Bottom Line: This indicates that the mutations have not simply reduced anion permeability, but have replaced the previous anion conductance with a cation one.The effects of the mutations to the external ring of charge on conductance and rectification could be fit to a model where only the main external energy barrier height for permeation was changed.These results also further confirm the role of external pore vestibule electrostatics in determining the conductance and rectification properties of the ligand-gated ion channels.

View Article: PubMed Central - PubMed

Affiliation: Department of Physiology and Pharmacology, University of New South Wales, Sydney 2052, Australia.

ABSTRACT
Members of the ligand-gated ion channel superfamily mediate fast synaptic transmission in the nervous system.

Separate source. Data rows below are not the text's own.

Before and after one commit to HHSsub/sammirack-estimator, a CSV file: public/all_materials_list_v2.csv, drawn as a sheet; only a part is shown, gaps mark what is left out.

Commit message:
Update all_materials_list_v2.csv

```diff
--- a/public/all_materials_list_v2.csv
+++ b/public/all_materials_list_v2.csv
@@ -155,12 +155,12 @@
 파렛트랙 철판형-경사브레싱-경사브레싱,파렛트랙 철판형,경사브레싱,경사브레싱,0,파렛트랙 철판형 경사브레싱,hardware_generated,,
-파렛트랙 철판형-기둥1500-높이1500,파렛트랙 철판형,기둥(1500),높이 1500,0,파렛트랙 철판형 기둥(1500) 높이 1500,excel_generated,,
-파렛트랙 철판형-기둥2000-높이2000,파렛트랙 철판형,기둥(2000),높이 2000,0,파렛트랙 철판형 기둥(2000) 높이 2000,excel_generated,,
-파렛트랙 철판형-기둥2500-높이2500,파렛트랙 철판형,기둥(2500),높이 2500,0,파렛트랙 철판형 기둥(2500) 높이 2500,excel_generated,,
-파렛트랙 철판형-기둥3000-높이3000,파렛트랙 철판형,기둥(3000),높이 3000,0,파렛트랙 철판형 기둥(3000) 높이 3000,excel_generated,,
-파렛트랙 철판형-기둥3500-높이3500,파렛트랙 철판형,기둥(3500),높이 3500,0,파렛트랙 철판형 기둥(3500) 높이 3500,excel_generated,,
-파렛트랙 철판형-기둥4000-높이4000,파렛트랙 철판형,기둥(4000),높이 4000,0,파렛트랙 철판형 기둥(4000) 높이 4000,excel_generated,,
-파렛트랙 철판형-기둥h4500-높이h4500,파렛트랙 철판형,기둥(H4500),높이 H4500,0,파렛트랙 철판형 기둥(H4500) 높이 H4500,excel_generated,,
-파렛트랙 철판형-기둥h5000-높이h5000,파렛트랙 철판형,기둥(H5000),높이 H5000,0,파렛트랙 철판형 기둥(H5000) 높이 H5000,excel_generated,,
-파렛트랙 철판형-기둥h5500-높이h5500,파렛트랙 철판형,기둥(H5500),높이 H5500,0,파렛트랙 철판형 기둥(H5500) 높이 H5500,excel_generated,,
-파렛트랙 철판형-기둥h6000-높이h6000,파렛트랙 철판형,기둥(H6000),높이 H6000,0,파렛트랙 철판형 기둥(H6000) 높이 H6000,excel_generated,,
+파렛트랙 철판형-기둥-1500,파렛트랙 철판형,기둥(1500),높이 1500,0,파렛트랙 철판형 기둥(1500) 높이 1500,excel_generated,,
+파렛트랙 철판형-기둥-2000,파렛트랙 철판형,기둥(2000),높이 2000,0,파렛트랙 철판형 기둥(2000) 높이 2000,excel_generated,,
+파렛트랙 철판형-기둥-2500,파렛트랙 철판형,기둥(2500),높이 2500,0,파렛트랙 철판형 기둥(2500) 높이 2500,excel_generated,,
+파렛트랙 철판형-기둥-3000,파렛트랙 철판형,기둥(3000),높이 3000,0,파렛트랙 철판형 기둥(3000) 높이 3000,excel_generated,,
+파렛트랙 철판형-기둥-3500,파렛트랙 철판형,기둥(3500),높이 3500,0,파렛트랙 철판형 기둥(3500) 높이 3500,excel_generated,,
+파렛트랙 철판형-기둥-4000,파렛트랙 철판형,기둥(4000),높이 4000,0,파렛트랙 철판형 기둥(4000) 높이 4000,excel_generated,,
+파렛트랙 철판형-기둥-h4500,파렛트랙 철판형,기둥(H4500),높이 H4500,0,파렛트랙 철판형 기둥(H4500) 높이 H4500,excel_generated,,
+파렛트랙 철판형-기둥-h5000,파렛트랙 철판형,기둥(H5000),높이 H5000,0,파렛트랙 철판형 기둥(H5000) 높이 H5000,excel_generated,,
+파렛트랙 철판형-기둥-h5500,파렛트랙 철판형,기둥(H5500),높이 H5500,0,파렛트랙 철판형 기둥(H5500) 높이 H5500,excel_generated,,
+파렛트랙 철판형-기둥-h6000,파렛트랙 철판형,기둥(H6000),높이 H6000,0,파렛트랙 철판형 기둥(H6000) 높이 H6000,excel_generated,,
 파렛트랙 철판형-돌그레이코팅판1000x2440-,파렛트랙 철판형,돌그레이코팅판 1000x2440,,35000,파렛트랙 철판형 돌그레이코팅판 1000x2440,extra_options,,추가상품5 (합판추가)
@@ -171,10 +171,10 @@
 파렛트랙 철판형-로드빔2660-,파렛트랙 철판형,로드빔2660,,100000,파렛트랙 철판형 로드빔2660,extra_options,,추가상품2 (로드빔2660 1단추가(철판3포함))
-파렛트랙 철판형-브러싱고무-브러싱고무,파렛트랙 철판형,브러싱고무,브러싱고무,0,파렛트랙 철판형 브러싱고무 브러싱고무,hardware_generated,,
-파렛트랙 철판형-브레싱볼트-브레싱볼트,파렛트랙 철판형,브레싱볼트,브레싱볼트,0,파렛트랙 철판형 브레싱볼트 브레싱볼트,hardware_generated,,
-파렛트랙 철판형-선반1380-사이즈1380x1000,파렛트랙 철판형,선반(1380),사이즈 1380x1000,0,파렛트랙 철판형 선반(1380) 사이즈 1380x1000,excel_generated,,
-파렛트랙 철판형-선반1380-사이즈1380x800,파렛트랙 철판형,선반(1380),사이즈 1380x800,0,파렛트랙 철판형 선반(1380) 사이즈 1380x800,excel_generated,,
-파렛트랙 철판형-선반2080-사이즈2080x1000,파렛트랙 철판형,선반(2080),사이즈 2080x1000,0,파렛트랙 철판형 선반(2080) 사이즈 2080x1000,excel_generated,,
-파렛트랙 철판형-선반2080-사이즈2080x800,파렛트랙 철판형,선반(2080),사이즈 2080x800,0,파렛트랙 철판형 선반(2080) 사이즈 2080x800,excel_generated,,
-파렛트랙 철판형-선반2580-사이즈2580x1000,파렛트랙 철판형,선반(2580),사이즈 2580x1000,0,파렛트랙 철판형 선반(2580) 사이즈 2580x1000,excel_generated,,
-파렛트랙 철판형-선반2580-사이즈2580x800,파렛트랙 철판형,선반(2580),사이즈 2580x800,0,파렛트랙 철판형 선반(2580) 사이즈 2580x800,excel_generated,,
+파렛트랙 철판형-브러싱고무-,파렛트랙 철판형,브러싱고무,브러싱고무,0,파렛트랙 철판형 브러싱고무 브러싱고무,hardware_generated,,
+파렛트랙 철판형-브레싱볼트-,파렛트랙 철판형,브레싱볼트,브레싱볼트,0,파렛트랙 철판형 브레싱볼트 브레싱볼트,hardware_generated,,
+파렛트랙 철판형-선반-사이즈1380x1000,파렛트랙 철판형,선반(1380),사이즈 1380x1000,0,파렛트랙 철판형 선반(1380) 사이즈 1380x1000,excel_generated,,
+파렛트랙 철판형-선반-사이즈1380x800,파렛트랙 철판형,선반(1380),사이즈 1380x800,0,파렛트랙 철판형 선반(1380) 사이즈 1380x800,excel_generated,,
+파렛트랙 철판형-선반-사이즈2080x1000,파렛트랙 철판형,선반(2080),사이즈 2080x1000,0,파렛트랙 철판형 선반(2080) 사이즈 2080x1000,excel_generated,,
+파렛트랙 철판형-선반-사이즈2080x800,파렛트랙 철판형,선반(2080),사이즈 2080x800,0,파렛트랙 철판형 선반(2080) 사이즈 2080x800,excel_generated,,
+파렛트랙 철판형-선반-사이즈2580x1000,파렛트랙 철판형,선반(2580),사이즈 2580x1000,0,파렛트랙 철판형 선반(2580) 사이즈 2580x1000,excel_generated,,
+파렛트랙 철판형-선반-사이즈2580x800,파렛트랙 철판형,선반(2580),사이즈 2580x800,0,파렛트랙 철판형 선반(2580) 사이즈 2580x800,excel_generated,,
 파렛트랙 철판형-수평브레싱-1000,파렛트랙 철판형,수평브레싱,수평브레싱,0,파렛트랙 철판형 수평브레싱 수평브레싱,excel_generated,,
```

In this study, we investigate the molecular determinants and mechanisms of ion permeation and ion charge selectivity in this family of channels by characterizing the single channel conductance and rectification of alpha1 homomeric human glycine receptor channels (GlyRs) containing pore mutations that impart cation selectivity. The A-1'E mutant GlyR and the selectivity double mutant ([SDM], A-1'E, P-2' Delta) GlyR, had mean inward chord conductances (at -60 mV) of 7 pS and mean outward conductances of 11 and 12 pS (60 mV), respectively. This indicates that the mutations have not simply reduced anion permeability, but have replaced the previous anion conductance with a cation one. An additional mutation to neutralize the ring of positive charge at the extracellular mouth of the channel (SDM+R19'A GlyR) made the conductance-voltage relationship linear (14 pS at both 60 and -60 mV). When this external charged ring was made negative (SDM+R19'E GlyR), the inward conductance was further increased (to 22 pS) and now became sensitive to external divalent cations (being 32 pS in their absence). The effects of the mutations to the external ring of charge on conductance and rectification could be fit to a model where only the main external energy barrier height for permeation was changed. Mean outward conductances in the SDM+R19'A and SDM+R19'E GlyRs were increased when internal divalent cations were absent, consistent with the intracellular end of the pore being flanked by fixed negative charges. This supports our hypothesis that the ion charge selectivity mutations have inverted the electrostatic profile of the pore by introducing a negatively charged ring at the putative selectivity filter. These results also further confirm the role of external pore vestibule electrostatics in determining the conductance and rectification properties of the ligand-gated ion channels.

Show MeSH
Related in: MedlinePlus